Public art is not necessarily to be found only outside the usual elite venues of galleries, museums, churches, and private homes. But nor is it necessarily to be discovered in open-air installations or in public squares. Because genuine public art is, of course, both public and extremely private and can be installed anywhere.

A prospective city councillor (who else?) for Merseyside has recently said that Antony Gormley’s “Iron Men”, disseminated along a polluted and abandoned stretch of the Irish Sea, should be destroyed: the work’s upkeep is expensive and, anyway, it’s just modern art. The email response of the general public (not the “art” public) has been vigorous to say the least. “This is our heritage”; “It’s fascinating to see how the sea, sand and weather – and also to some extent, the visitors! – interact with them over time”; “They are part of the community now”. This is a moving testimony to the intimate yet public impact of some contemporary art.

Like Gormley, although Jacob Hashimoto often works on a small scale, he mainly works on a large and public yet still extremely intimate scale with works that also become “a part of the community” as well as part of individual experience. And this latest work by him is emblematic.

At first sight it is, of course, abstract, though the usual figurative metaphors for describing it come to mind: cloudbanks, waves, billowing sails. And yet, however tiny, the individual elements are there to see and recognize. In this case they are miniscule boats. Ready to sail up into the air? Why not? Because of course, like all genuine works of art, they can be appreciated in many, many ways. And once the characteristic beauty of Hashimoto’s work has been digested, not as an “extra” but as an inherent part of its meaning, so these other thoughts and emotions also present themselves. Here we are, alone yet together with others, enveloped by these boats breasting the invisible sea around us. Of course this might also be assimilated to such a gospel song as “The old ship of Zion is sailing for home”: the spiritual aspect is certainly present, and the boats might be sailing towards some other place – other than towards us, that is. But these are old and persistent emotions, all the more potent because here they are so airily and lightly expressed.

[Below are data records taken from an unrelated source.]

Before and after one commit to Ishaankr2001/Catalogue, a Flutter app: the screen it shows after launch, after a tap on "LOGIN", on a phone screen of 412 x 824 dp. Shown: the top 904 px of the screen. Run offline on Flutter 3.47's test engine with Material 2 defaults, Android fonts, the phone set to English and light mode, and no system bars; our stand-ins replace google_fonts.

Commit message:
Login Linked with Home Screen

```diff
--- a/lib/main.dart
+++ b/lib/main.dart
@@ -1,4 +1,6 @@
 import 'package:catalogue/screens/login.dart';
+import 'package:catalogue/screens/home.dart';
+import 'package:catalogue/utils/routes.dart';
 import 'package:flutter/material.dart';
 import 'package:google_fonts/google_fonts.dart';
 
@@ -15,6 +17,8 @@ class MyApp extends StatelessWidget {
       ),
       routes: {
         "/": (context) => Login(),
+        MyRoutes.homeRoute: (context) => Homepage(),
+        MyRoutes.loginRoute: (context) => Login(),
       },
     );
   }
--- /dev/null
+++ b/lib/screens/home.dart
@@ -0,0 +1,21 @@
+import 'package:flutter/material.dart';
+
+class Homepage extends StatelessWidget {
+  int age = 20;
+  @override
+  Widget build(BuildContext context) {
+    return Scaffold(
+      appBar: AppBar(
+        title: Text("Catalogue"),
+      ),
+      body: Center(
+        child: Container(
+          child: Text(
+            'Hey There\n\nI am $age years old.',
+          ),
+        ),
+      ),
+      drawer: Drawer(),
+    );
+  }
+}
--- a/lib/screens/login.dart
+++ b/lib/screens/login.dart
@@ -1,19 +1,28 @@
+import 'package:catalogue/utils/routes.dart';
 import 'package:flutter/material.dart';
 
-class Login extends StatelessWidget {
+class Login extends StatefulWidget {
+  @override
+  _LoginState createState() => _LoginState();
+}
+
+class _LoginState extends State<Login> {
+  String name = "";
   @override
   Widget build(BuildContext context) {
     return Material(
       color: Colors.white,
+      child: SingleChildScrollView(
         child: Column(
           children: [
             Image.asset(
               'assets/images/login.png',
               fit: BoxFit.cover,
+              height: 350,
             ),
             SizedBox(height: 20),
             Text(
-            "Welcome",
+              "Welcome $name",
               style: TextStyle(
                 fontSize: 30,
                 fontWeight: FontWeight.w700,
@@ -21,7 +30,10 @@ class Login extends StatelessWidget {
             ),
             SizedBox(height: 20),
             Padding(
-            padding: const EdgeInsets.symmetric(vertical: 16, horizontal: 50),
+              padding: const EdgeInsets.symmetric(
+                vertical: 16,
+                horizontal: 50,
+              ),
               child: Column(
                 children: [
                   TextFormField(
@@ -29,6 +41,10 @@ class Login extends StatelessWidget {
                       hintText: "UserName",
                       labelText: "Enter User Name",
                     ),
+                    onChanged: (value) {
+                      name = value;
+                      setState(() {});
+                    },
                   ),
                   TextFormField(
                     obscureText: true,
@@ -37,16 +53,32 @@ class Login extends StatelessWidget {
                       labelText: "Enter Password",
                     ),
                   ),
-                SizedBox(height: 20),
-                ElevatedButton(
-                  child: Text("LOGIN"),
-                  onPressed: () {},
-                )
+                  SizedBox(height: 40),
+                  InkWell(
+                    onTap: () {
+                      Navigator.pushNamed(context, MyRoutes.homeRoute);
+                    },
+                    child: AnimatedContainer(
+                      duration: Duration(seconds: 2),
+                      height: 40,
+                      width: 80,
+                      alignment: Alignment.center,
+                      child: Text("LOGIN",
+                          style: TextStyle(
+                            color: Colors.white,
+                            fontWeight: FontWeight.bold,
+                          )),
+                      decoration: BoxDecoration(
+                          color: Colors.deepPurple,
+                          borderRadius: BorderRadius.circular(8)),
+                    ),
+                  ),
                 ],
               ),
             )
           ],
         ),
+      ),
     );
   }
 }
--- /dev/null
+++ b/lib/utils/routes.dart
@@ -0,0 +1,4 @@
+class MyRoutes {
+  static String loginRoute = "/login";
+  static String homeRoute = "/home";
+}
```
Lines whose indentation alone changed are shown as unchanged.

During the last World War a bomb was dropped near one of the most beautiful buildings in Italy: Palazzo Canossa, Verona. The building was spared, but a frescoed ceiling by Tiepolo was reduced to thousands of fragments. It is whispered that they all still exist in a number of crates in the building’s basement. I doubt that these individual pieces, seen alone, could give any idea of the frescoed ceiling now only to be seen in photographs. Nor could the individual boats of Hashimoto’s grand work which almost resemble small model boats assembled from a kit. But there is a correspondence between his ethereal, intimate, public art and that of Tiepolo. There is no reason to apologize for what is, after all, simply an analogy but, I believe, a highly suggestive and therefore useful one. The eighteenth century has breezed into the twenty-first.